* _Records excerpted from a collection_
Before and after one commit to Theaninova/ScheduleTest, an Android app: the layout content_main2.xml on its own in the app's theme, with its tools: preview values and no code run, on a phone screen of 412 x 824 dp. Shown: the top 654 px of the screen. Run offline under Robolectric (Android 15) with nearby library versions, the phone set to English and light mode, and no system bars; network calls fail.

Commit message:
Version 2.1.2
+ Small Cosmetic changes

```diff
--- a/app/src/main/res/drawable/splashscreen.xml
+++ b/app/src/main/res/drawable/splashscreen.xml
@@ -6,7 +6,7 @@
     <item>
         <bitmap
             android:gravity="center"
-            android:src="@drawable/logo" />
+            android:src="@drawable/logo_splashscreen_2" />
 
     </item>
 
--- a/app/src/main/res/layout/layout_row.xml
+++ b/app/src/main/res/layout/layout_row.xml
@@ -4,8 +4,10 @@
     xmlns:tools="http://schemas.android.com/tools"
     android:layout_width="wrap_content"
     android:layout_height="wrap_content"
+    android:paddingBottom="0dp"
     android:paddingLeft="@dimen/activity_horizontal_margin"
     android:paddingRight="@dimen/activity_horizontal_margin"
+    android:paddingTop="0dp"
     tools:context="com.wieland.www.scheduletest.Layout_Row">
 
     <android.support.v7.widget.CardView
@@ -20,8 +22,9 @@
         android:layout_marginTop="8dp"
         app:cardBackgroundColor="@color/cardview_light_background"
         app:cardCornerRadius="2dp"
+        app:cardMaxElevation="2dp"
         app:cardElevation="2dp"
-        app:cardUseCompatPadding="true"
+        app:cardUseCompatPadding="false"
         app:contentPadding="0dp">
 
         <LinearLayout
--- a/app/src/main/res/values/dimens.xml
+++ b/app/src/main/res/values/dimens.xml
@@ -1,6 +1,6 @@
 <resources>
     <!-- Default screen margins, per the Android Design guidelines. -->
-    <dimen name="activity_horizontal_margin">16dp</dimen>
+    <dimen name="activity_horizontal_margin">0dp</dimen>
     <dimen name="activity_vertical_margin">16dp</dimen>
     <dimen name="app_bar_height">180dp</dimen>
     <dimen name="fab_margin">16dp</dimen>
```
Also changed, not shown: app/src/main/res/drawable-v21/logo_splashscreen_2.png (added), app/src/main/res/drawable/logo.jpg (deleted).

* _DESCRIPTION OF THE TASK_
From the records above, return each line where "dimens" occurs.

* _EXERCISE ANSWER_
--- a/app/src/main/res/values/dimens.xml
+++ b/app/src/main/res/values/dimens.xml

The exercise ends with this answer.